### Try it:
Scan the entries below and return each line that contains "docs".

Structured diff data:

━━━━━━

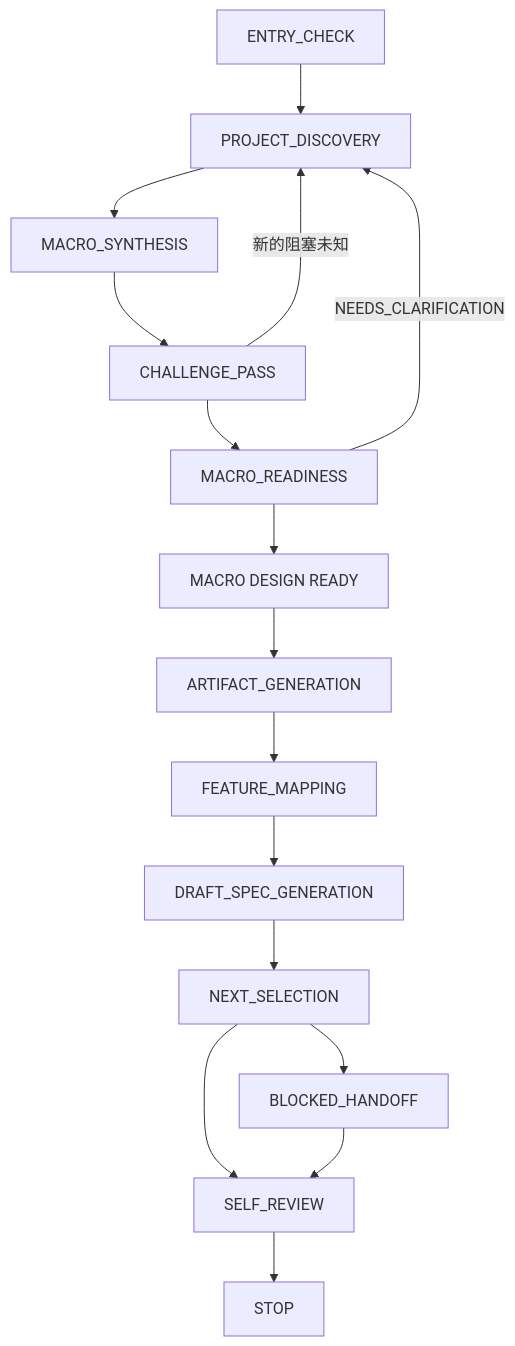
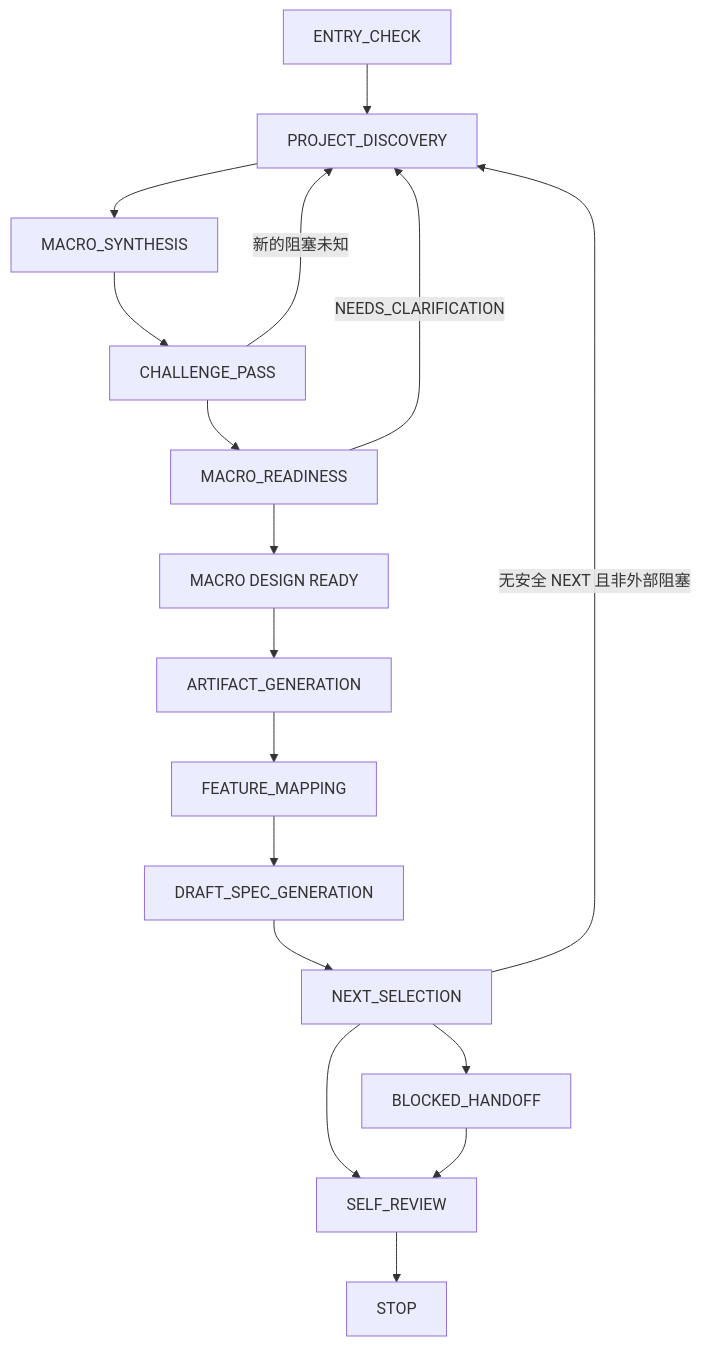
One commit to MaoyuanYang/foundry changed the diagram in docs/zh/coding-start/index.md. Above: the diagram before and after it, drawn with Mermaid. The commit also changed 32 other files, not shown here.

````diff
--- a/docs/zh/coding-start/index.md
+++ b/docs/zh/coding-start/index.md
@@ -19,18 +19,19 @@
 ```mermaid
 flowchart TD
   ENTRY[ENTRY_CHECK] --> DISC[PROJECT_DISCOVERY]
   DISC --> SYN[MACRO_SYNTHESIS]
   SYN --> CHAL[CHALLENGE_PASS]
   CHAL -->|新的阻塞未知| DISC
   CHAL --> READY[MACRO_READINESS]
   READY -->|NEEDS_CLARIFICATION| DISC
   READY --> GATE[MACRO DESIGN READY]
   GATE --> ART[ARTIFACT_GENERATION]
   ART --> MAP[FEATURE_MAPPING]
   MAP --> DRAFT[DRAFT_SPEC_GENERATION]
   DRAFT --> NEXT[NEXT_SELECTION]
+  NEXT -->|无安全 NEXT 且非外部阻塞| DISC
   NEXT --> BLOCK[BLOCKED_HANDOFF]
   NEXT --> REV[SELF_REVIEW]
   BLOCK --> REV
   REV --> STOP[STOP]
 ```
````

━━━━━━

### Your response:
One commit to MaoyuanYang/foundry changed the diagram in docs/zh/coding-start/index.md. Above: the diagram before and after it, drawn with Mermaid. The commit also changed 32 other files, not shown here.
--- a/docs/zh/coding-start/index.md
+++ b/docs/zh/coding-start/index.md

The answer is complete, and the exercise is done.